Old-fashioned, head-shaking astonishment just seemed to be the theme for my January travel to Winds of Peace partners. After seeing the completion of the magnificent building by the Genesis Cooperative, later in the week (reported in my previous entry here), I found myself north in Pantasma visiting our partners at the Buculmay Cooperative. And the transformation there is no less than the miracle at Genesis.
Visitors to this site will have read about the dubious beginnings of Buculmay (one of their earliest meetings in a hotel lobby, at right), how the Women’s Oversight Committee of the Indigenous people of Jinotega were illegally removed from their positions by unscrupulous leadership, how they stuck together to form their cooperative, how they were willing to receive training and, as a result, become funded for a pig-raising project, and how they have watched their own infrastructure and facilities grow. How could such an evolution be measured to convey the journey they have been on?
We arrived in Pantasma at mid-morning. Chairs were needed at the cooperative site so Mark drove the truck to haul the seats while I walked the half-mile or so with Julieta, President of the Cooperative, and Ligia, our consultant with the Indigenous communities. Now, I had visited the site just last August, so I knew the progress that they had been making on the buildings and the preparation for the animals. Still, to see the facilities nearly complete and ready for production, and to hear the cooperative members report on their organization, strategies and preparedness was to encounter a moment of amazement for these resilient people. They have literally come from nothing but their self-respect to a moment of potentially remarkable triumph. The presence of their offices (right), signifies the organization and formality of their intent.
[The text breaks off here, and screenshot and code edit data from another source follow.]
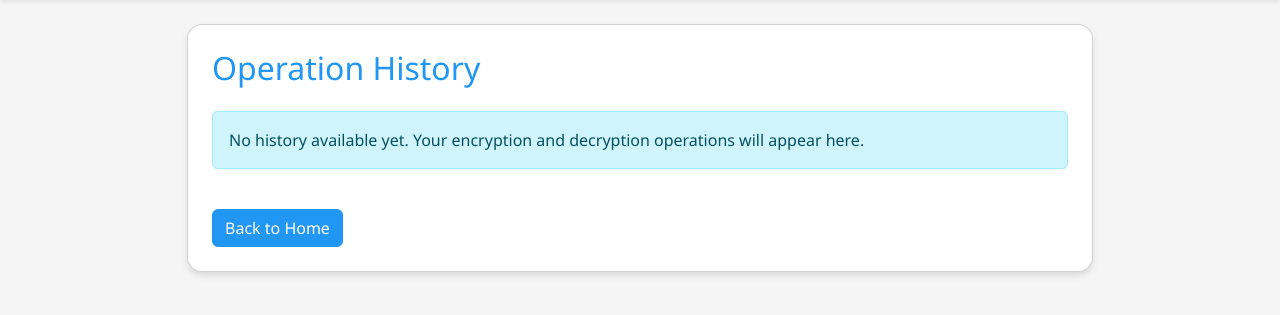
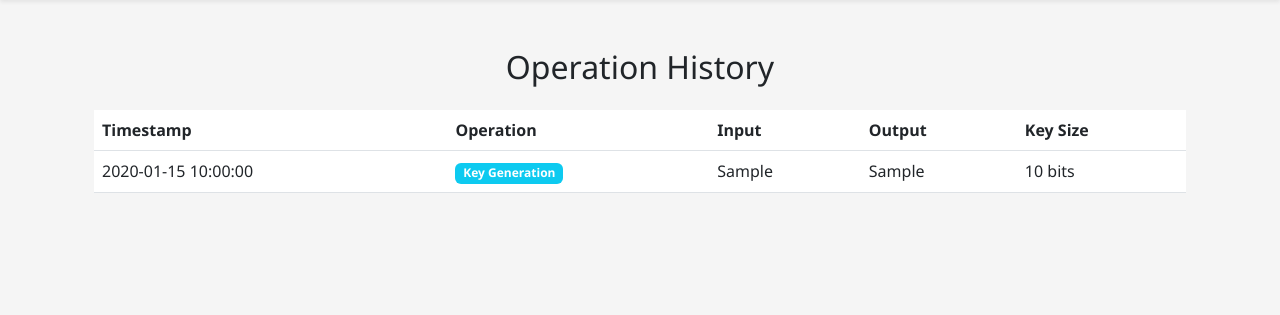
Before and after one commit to alexia26ata/RSA455Project, a Flask app: page /history in a window 1280 px wide. Shown: the part 56-371 px from the top of the page. Run offline with Flask 3, Linux system fonts and the light colour scheme; the visitor is signed in with stand-in values (Sample User, id 1); tables that the repository leaves empty hold one stand-in row (values such as "Sample post").

Commit message:
Linked history

```diff
--- a/app.py
+++ b/app.py
@@ -160,17 +160,21 @@ def generate_keys():
     bits = int(request.form.get('bits', 1024))
     public_key, private_key = generate_key_pair(bits)
 
-    # Log the operation in the database
-    operation = Operation(
-        user_id=session['user_id'],
-        operation_type='generate_keys',
-        input_data='',
-        output_data=json.dumps({'public_key': str(public_key), 'private_key': str(private_key)}),
-        key_size=bits,
-        keys_used=json.dumps({'public_key': str(public_key), 'private_key': str(private_key)})
-    )
-    db.session.add(operation)
-    db.session.commit()
+    try:
+        # Log the operation in the database
+        operation = Operation(
+            user_id=session['user_id'],
+            operation_type='generate_keys',
+            input_data='',
+            output_data=json.dumps({'public_key': str(public_key), 'private_key': str(private_key)}),
+            key_size=bits,
+            keys_used=json.dumps({'public_key': str(public_key), 'private_key': str(private_key)})
+        )
+        db.session.add(operation)
+        db.session.commit()
+    except Exception as e:
+        db.session.rollback()
+        print(f"Error saving operation: {str(e)}")
 
     return jsonify({
         'public_key': str(public_key),
@@ -186,17 +190,21 @@ def encrypt_message():
     public_key = eval(request.form.get('public_key'))
     cipher = encrypt(message, public_key)
 
-    # Log the operation in the database
-    operation = Operation(
-        user_id=session['user_id'],
-        operation_type='encrypt',
-        input_data=message,
-        output_data=str(cipher),
-        key_size=len(str(public_key[1])),
-        keys_used=json.dumps({'public_key': str(public_key)})
-    )
-    db.session.add(operation)
-    db.session.commit()
+    try:
+        # Log the operation in the database
+        operation = Operation(
+            user_id=session['user_id'],
+            operation_type='encrypt',
+            input_data=message,
+            output_data=str(cipher),
+            key_size=len(str(public_key[1])),
+            keys_used=json.dumps({'public_key': str(public_key)})
+        )
+        db.session.add(operation)
+        db.session.commit()
+    except Exception as e:
+        db.session.rollback()
+        print(f"Error saving operation: {str(e)}")
 
     return jsonify({'cipher': str(cipher)})
 
@@ -209,17 +217,21 @@ def decrypt_message():
     private_key = eval(request.form.get('private_key'))
     message = decrypt(cipher, private_key)
 
-    # Log the operation in the database
-    operation = Operation(
-        user_id=session['user_id'],
-        operation_type='decrypt',
-        input_data=str(cipher),
-        output_data=message,
-        key_size=len(str(private_key[1])),
-        keys_used=json.dumps({'private_key': str(private_key)})
-    )
-    db.session.add(operation)
-    db.session.commit()
+    try:
+        # Log the operation in the database
+        operation = Operation(
+            user_id=session['user_id'],
+            operation_type='decrypt',
+            input_data=str(cipher),
+            output_data=message,
+            key_size=len(str(private_key[1])),
+            keys_used=json.dumps({'private_key': str(private_key)})
+        )
+        db.session.add(operation)
+        db.session.commit()
+    except Exception as e:
+        db.session.rollback()
+        print(f"Error saving operation: {str(e)}")
 
     return jsonify({'message': message})
 
@@ -228,8 +240,13 @@ def history():
     if 'user_id' not in session:
         return redirect(url_for('login'))
 
-    operations = Operation.query.filter_by(user_id=session['user_id']).order_by(Operation.timestamp.desc()).all()
-    return render_template('history.html', operations=operations)
+    try:
+        operations = Operation.query.filter_by(user_id=session['user_id']).order_by(Operation.timestamp.desc()).all()
+        return render_template('history.html', operations=operations)
+    except Exception as e:
+        print(f"Error retrieving history: {str(e)}")
+        flash('Error retrieving history', 'error')
+        return redirect(url_for('home'))
 
 if __name__ == '__main__':
     port = int(os.environ.get('PORT', 5000))
--- a/templates/history.html
+++ b/templates/history.html
@@ -1,68 +1,49 @@
 {% extends "base.html" %}
 
 {% block content %}
-<div class="container">
-    <div class="row justify-content-center">
-        <div class="col-md-10">
-            <div class="card p-4">
-                <h2 class="text-primary mb-4">Operation History</h2>
+<div class="container mt-5">
+    <h2 class="text-center mb-4">Operation History</h2>
 
-                {% if history %}
+    {% if operations %}
         <div class="table-responsive">
-                        <table class="table">
+            <table class="table table-hover">
                 <thead>
                     <tr>
                         <th>Timestamp</th>
                         <th>Operation</th>
-                                    <th>Details</th>
+                        <th>Input</th>
+                        <th>Output</th>
+                        <th>Key Size</th>
                     </tr>
                 </thead>
                 <tbody>
-                                {% for entry in history %}
+                    {% for operation in operations %}
                         <tr>
-                                    <td>{{ entry.timestamp }}</td>
-                                    <td>{{ entry.operation }}</td>
+                            <td>{{ operation.timestamp.strftime('%Y-%m-%d %H:%M:%S') }}</td>
                             <td>
-                                        {% if entry.operation == 'encrypt' %}
-                                            <div class="mb-2">
-                                                <strong>Original Message:</strong><br>
-                                                <code>{{ entry.input }}</code>
-                                            </div>
-                                            <div class="mb-2">
-                                                <strong>Public Key Used:</strong><br>
-                                                <code>{{ entry.public_key }}</code>
-                                            </div>
-                                            <div class="mb-2">
-                                                <strong>Encrypted Message:</strong><br>
-                                                <code>{{ entry.output }}</code>
-                                            </div>
-                                        {% elif entry.operation == 'decrypt' %}
-                                            <div class="mb-2">
-                                                <strong>Ciphertext:</strong><br>
-                                                <code>{{ entry.input }}</code>
-                                            </div>
-                                            <div class="mb-2">
-                                                <strong>Private Key Used:</strong><br>
-                                                <code>{{ entry.private_key }}</code>
-                                            </div>
-                                            <div class="mb-2">
-                                                <strong>Decrypted Message:</strong><br>
-                                                <code>{{ entry.output }}</code>
-                                            </div>
-                                        {% elif entry.operation == 'generate_keys' %}
-                                            <div class="mb-2">
-                                                <strong>Key Size:</strong> {{ entry.key_size }} bits
-                                            </div>
-                                            <div class="mb-2">
-                                                <strong>Public Key:</strong><br>
-                                                <code>{{ entry.public_key }}</code>
-                                            </div>
-                                            <div class="mb-2">
-                                                <strong>Private Key:</strong><br>
-                                                <code>{{ entry.private_key }}</code>
-                                            </div>
+                                {% if operation.operation_type == 'encrypt' %}
+                                    <span class="badge bg-primary">Encryption</span>
+                                {% elif operation.operation_type == 'decrypt' %}
+                                    <span class="badge bg-success">Decryption</span>
+                                {% else %}
+                                    <span class="badge bg-info">Key Generation</span>
                                 {% endif %}
                             </td>
+                            <td>
+                                {% if operation.input_data %}
+                                    {{ operation.input_data[:50] }}{% if operation.input_data|length > 50 %}...{% endif %}
+                                {% else %}
+                                    -
+                                {% endif %}
+                            </td>
+                            <td>
+                                {% if operation.output_data %}
+                                    {{ operation.output_data[:50] }}{% if operation.output_data|length > 50 %}...{% endif %}
+                                {% else %}
+                                    -
+                                {% endif %}
+                            </td>
+                            <td>{{ operation.key_size }} bits</td>
                         </tr>
                     {% endfor %}
                 </tbody>
@@ -70,15 +51,8 @@
         </div>
     {% else %}
         <div class="alert alert-info">
-                        No history available yet. Your encryption and decryption operations will appear here.
+            No operations recorded yet. Start by generating keys or encrypting/decrypting messages.
         </div>
     {% endif %}
-
-                <div class="mt-4">
-                    <a href="{{ url_for('home') }}" class="btn btn-primary">Back to Home</a>
-                </div>
-            </div>
-        </div>
-    </div>
 </div>
 {% endblock %}
```
Lines whose indentation alone changed are shown as unchanged.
The modern, expansive feeding and raising quarters (left) signify the significant scope of their endeavor, both the investment and the expectation of their husbandry, as well as the grant support that they have received as a result of their persistence and persona. The sophistication and environmental considerations (right) that have gone into the development of their operation would impress any “green” activist. And the future visions that they hold, including another facility for the birthing and nurturing of newborn animals speaks to their vision of a future that is prosperous and self-sustaining (below).
No one owns a crystal ball to tell where this journey will lead nor whether all of the promise that has been generated will, in fact, come to pass. The reality is that in Nicaragua, things are difficult for the rural poor and just when circumstances seem to invite progress, a natural or political storm breaks dreams apart. But especially in light of that uncertainty, the courage and outlook of the people of Buculmay is as inspiring as any human attitudes I’ve encountered. I feel great privilege in coming to know these heroes and for Winds of Peace to be involved with their journey.
Somehow the words here are inept for conveying what has and is happening in this remote region of Nicaragua. As in any written effort, success is only as good as the author and I fear my words are insufficient to describe the gentle determination of these individuals and the persevering group they have become. All I can report is that I know there has been something universal, elemental at work within this cooperative; it is the power of believing, of faith, and of holding onto one another in the face of overwhelming odds. It is the human spirit at work….